The best and most stable form of government we have yet discovered, consists of a rigid constitution, under hereditary monarchy, where the monarch has limited power of veto, perhaps limited to dismissing the government, with an upper house having rigid criteria for membership, and whose responsibly is limited to ascent or veto, and a lower house from citizens who meet rigid criteria for membership not available to the upper house, and who alone can initiate bills, where both houses are appointed by lottocracy, and where there is no compensation for service, and where all administration is performed under contract by the private sector, by organizations and individuals capable of being hired and fired at will. All of which are balanced by an independent judiciary that administers the common law.
This system is a defense against the usurpation of the government, a defense against the natural corruption of bureaucracy, a defense against the fashion and passion of the public, a defense against the politicization and factionalization of society, a direction of competitive energies to the market and out of politics, and relegates reward for public service to that of social status. But best of all, society is socially bimodal, and having houses of government that represent their interests, and force a compromise provides a vent for stress, and a means of cooperating through compromise and exchange.
In this environment, public intellectuals must convince the society of a common good, not advance particular individuals in order to advance their ideas. Schumpeter is right: the competition for power in the modern state is between public intellectuals and entrepreneurs. When most people were farmers or small business owners, the entrepreneur could win. Today, only a fraction of our society actually participates in the market the way our ancestors did, and as such, public intellectuals (modern priesthood) have increased their power. The entrepreneurial culture has defended itself in every way possible. But there is no certitude that it can succeed.

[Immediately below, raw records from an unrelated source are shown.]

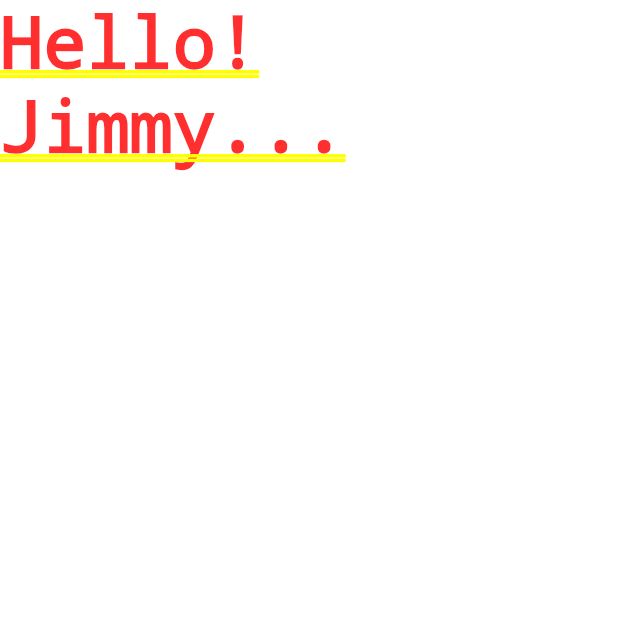
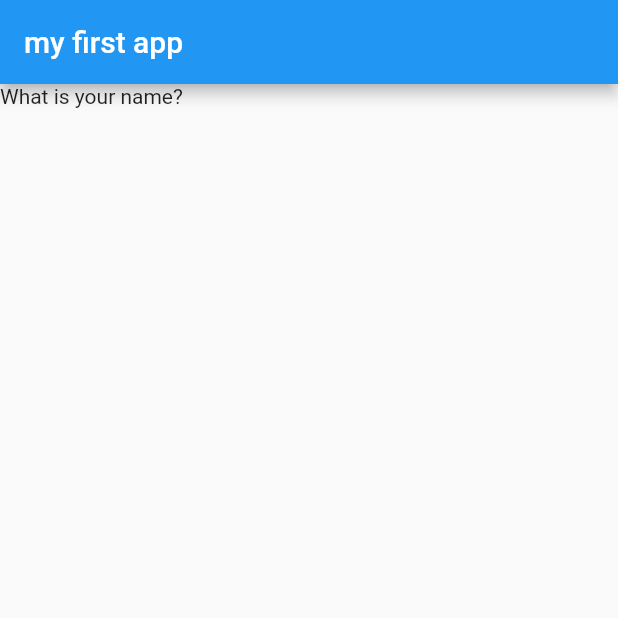
Before and after one commit to PrasadKute0708/flutterfirst, a Flutter app: the screen it shows after launch, on a phone screen of 412 x 824 dp, the top half of it. Run offline on Flutter 3.47's test engine with Material 2 defaults, Android fonts, the phone set to English and light mode, and no system bars.

Commit message:
created a title bar of the app

```diff
--- a/lib/main.dart
+++ b/lib/main.dart
@@ -7,7 +7,12 @@ void main() {
 class MyApp extends StatelessWidget {
   Widget build(BuildContext context) {
     return MaterialApp(
-      home: Text('Hello! Jimmy...'),
+      home: Scaffold(
+        appBar: AppBar(
+          title: Text("my first app"),
+        ),
+        body: Text("What is your name?"),
+      ),
     );
   }
 }
```
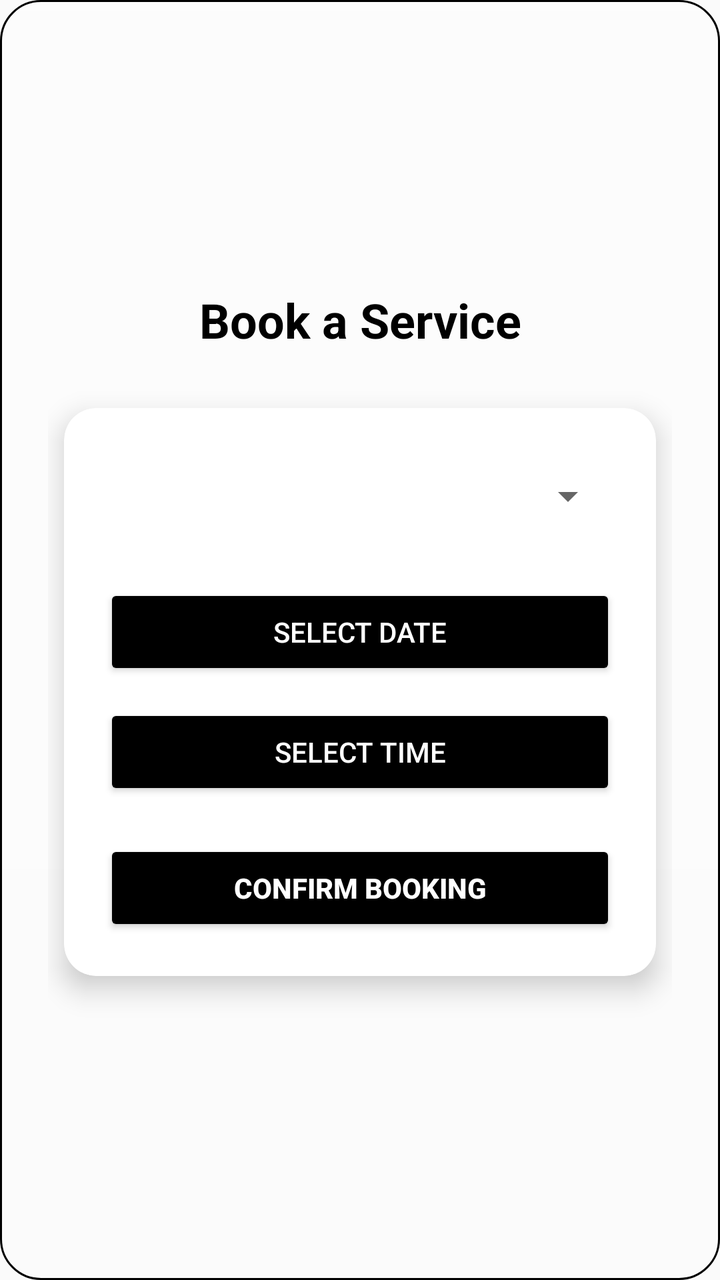
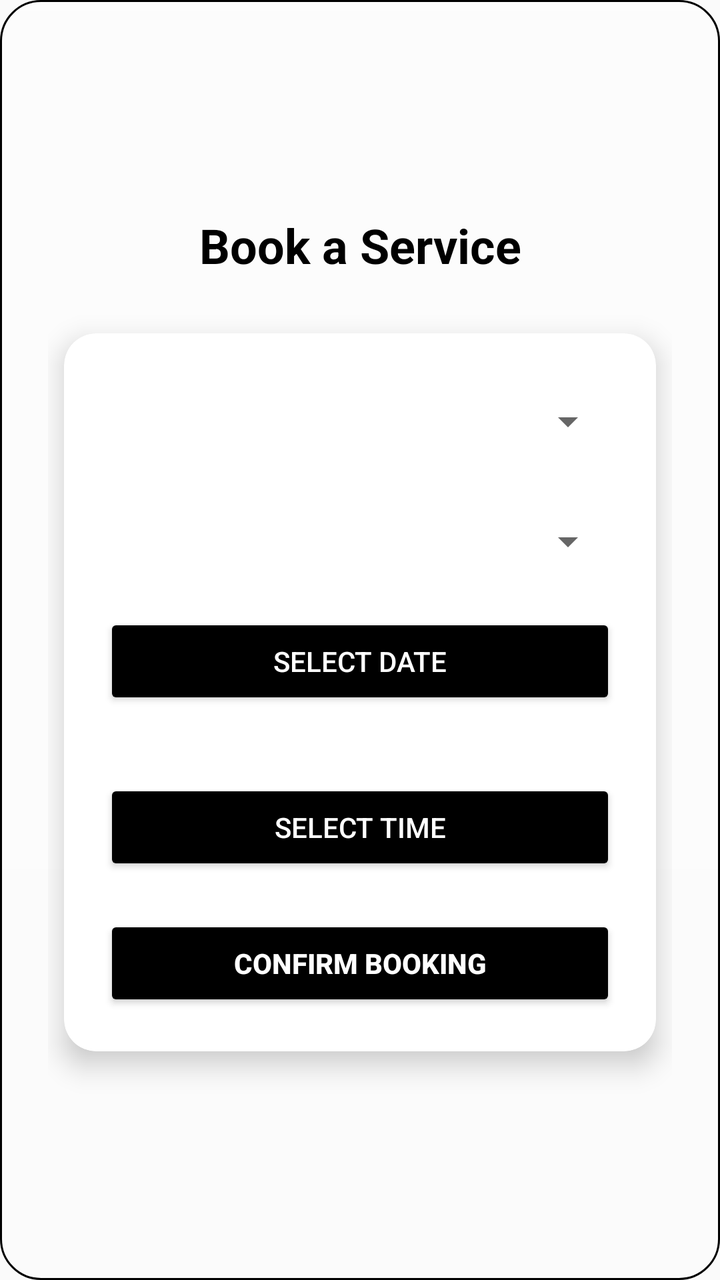

Two renders of the same Android screen: before a commit and after it. Below are the layout's source before the change and the commit's diff.
<!-- AndroidManifest.xml: application theme Theme.AppCompat.Light.NoActionBar -->
<!-- res/layout/activity_booking.xml -->
<LinearLayout xmlns:android="http://schemas.android.com/apk/res/android"
    xmlns:app="http://schemas.android.com/apk/res-auto"
    android:layout_width="match_parent"
    android:layout_height="match_parent"
    android:orientation="vertical"
    android:padding="24dp"
    android:gravity="center"
    android:background="@drawable/glass_background">

    
    <TextView
        android:id="@+id/bookingTitle"
        android:layout_width="match_parent"
        android:layout_height="wrap_content"
        android:text="Book a Service"
        android:textSize="24sp"
        android:textStyle="bold"
        android:gravity="center"
        android:layout_marginBottom="20dp"
        android:textColor="@color/black"/>

    
    <androidx.cardview.widget.CardView
        android:layout_width="match_parent"
        android:layout_height="wrap_content"
        app:cardCornerRadius="16dp"
        app:cardElevation="8dp"
        android:layout_margin="8dp"
        android:background="#FFFFFF">

        <LinearLayout
            android:layout_width="match_parent"
            android:layout_height="wrap_content"
            android:orientation="vertical"
            android:padding="20dp">

            
            <Spinner
                android:id="@+id/serviceSpinner"
                android:layout_width="match_parent"
                android:layout_height="48dp"
                android:layout_marginBottom="20dp"/>

            
            <Button
                android:id="@+id/dateBtn"
                android:layout_width="match_parent"
                android:layout_height="wrap_content"
                android:text="Select Date"
                android:layout_marginBottom="12dp"
                android:backgroundTint="@color/black"
                android:textColor="@android:color/white"/>

            
            <Button
                android:id="@+id/timeBtn"
                android:layout_width="match_parent"
                android:layout_height="wrap_content"
                android:text="Select Time"
                android:layout_marginBottom="20dp"
                android:backgroundTint="@color/black"
                android:textColor="@android:color/white"/>

            
            <Button
                android:id="@+id/confirmBtn"
                android:layout_width="match_parent"
                android:layout_height="wrap_content"
                android:text="Confirm Booking"
                android:backgroundTint="@color/black"
                android:textColor="@android:color/white"
                android:textStyle="bold"/>
        </LinearLayout>
    </androidx.cardview.widget.CardView>
</LinearLayout>
<!-- resources referenced by this layout -->
<resources>
  <color name="black">#FF000000</color>
  <!-- drawable glass_background (drawable) -->
  <?xml version="1.0" encoding="utf-8"?>
  <shape xmlns:android="http://schemas.android.com/apk/res/android"
      android:shape="rectangle">
  
      
      <solid android:color="@color/black" />
  
      
      <corners android:radius="20dp" />
  
      
      <stroke
          android:width="1dp"
          android:color="@color/black" />
  
      
      <gradient
          android:startColor="#80FFFFFF"
          android:endColor="#40FFFFFF"
          android:angle="270" />
  </shape>
</resources>

<!-- the commit's change to res/layout/activity_booking.xml (unified diff, before → after) -->
@@ -7,7 +7,6 @@
     android:gravity="center"
     android:background="@drawable/glass_background">
 
-    
     <TextView
         android:id="@+id/bookingTitle"
         android:layout_width="match_parent"
@@ -19,14 +18,12 @@
         android:layout_marginBottom="20dp"
         android:textColor="@color/black"/>
 
-    
     <androidx.cardview.widget.CardView
         android:layout_width="match_parent"
         android:layout_height="wrap_content"
         app:cardCornerRadius="16dp"
         app:cardElevation="8dp"
-        android:layout_margin="8dp"
-        android:background="#FFFFFF">
+        android:layout_margin="8dp">
 
         <LinearLayout
             android:layout_width="match_parent"
@@ -34,24 +31,34 @@
             android:orientation="vertical"
             android:padding="20dp">
 
-            
             <Spinner
                 android:id="@+id/serviceSpinner"
                 android:layout_width="match_parent"
                 android:layout_height="48dp"
-                android:layout_marginBottom="20dp"/>
+                android:layout_marginBottom="12dp"/>
 
-            
+            <Spinner
+                android:id="@+id/staffSpinner"
+                android:layout_width="match_parent"
+                android:layout_height="48dp"
+                android:layout_marginBottom="12dp"/>
+
             <Button
                 android:id="@+id/dateBtn"
                 android:layout_width="match_parent"
                 android:layout_height="wrap_content"
                 android:text="Select Date"
-                android:layout_marginBottom="12dp"
+                android:layout_marginBottom="8dp"
                 android:backgroundTint="@color/black"
                 android:textColor="@android:color/white"/>
 
-            
+            <TextView
+                android:id="@+id/infoText"
+                android:layout_width="match_parent"
+                android:layout_height="wrap_content"
+                android:textColor="@color/red"
+                android:layout_marginBottom="8dp"/>
+
             <Button
                 android:id="@+id/timeBtn"
                 android:layout_width="match_parent"
@@ -61,7 +68,6 @@
                 android:backgroundTint="@color/black"
                 android:textColor="@android:color/white"/>
 
-            
             <Button
                 android:id="@+id/confirmBtn"
                 android:layout_width="match_parent"
<!-- resource entries referenced after the edit -->
@@ -1,6 +1,7 @@
 <!-- resources referenced by this layout -->
 <resources>
   <color name="black">#FF000000</color>
+  <color name="red">#FA0901</color>
   <!-- drawable glass_background (drawable) -->
   <?xml version="1.0" encoding="utf-8"?>
   <shape xmlns:android="http://schemas.android.com/apk/res/android"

I have no position as yet, as do my fellow libertarians, on sovereign currency (fiat money) versus private money. I recognize that fiat money gives us the ability to insure one another against the vicissitudes of nature, and I am uncomfortable with the appreciation in the value of private money created by public investment. But I am not yet settled on which of the alternatives is the most constructive.